Exercise instructions. Search each line below for "output", then return the lines where it appears.
══════════════════════════════
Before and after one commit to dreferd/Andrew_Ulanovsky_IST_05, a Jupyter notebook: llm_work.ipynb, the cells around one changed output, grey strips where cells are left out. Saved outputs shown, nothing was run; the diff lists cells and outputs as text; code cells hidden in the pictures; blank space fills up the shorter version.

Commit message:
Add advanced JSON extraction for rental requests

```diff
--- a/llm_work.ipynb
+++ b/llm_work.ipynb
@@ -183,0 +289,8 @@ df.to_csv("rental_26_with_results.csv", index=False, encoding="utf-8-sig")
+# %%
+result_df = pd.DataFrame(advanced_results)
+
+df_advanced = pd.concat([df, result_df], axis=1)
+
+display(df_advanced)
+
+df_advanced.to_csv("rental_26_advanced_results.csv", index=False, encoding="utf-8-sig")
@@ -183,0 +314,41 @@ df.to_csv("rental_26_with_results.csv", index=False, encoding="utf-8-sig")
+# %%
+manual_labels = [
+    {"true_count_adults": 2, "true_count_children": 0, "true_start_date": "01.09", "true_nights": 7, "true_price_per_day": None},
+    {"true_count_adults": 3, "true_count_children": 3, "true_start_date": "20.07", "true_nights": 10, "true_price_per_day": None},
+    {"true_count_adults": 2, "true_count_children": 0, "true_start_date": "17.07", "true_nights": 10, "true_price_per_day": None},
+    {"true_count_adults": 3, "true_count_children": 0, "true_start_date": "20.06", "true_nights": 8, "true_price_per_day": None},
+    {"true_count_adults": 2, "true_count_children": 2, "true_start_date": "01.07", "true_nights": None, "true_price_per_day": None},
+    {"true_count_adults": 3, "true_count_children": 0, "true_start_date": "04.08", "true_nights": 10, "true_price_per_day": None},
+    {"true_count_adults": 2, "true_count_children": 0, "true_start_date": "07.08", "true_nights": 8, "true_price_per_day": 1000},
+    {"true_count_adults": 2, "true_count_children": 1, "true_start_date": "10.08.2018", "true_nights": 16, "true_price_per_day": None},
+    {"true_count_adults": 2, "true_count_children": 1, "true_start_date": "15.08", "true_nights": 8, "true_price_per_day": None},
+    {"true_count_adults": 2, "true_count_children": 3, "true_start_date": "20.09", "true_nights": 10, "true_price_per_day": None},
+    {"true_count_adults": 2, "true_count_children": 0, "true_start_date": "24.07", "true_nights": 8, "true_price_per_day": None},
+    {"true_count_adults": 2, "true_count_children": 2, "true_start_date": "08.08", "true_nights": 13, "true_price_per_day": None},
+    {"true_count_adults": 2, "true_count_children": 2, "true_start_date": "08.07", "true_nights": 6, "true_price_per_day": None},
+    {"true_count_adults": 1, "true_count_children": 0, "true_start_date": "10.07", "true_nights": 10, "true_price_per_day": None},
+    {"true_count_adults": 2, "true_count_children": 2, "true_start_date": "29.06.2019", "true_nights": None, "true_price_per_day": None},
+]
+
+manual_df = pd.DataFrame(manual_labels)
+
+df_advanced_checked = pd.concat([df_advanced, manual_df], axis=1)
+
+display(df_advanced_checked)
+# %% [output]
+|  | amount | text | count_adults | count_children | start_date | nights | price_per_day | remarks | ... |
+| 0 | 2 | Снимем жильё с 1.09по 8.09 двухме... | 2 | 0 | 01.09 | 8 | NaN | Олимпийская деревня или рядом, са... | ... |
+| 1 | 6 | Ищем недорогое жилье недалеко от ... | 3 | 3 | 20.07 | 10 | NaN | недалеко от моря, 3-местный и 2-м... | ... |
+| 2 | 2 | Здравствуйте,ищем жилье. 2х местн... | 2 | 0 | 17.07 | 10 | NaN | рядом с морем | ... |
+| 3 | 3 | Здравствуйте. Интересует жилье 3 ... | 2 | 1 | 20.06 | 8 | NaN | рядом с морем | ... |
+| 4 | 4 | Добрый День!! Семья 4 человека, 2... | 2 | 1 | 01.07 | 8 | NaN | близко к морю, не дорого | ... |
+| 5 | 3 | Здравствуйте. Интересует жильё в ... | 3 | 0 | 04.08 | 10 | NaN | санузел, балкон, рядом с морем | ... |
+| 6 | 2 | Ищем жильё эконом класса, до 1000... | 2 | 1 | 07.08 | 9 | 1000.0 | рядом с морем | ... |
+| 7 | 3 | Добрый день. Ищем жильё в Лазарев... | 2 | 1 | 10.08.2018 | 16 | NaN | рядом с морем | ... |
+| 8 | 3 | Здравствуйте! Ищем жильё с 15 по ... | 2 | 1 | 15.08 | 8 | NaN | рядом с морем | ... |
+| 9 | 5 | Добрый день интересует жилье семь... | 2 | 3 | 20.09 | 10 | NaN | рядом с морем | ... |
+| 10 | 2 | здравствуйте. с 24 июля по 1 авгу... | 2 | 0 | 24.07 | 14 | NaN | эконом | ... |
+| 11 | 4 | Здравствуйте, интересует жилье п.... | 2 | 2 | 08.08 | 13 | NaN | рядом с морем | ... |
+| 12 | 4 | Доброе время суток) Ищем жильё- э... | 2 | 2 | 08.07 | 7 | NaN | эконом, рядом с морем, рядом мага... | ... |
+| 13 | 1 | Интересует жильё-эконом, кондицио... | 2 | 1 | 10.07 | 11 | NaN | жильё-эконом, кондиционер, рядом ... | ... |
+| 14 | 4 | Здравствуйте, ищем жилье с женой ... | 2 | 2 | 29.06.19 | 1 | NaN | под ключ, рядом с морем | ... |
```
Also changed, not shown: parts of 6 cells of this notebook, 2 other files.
══════════════════════════════
Exercise result.
Before and after one commit to dreferd/Andrew_Ulanovsky_IST_05, a Jupyter notebook: llm_work.ipynb, the cells around one changed output, grey strips where cells are left out. Saved outputs shown, nothing was run; the diff lists cells and outputs as text; code cells hidden in the pictures; blank space fills up the shorter version.
+# %% [output]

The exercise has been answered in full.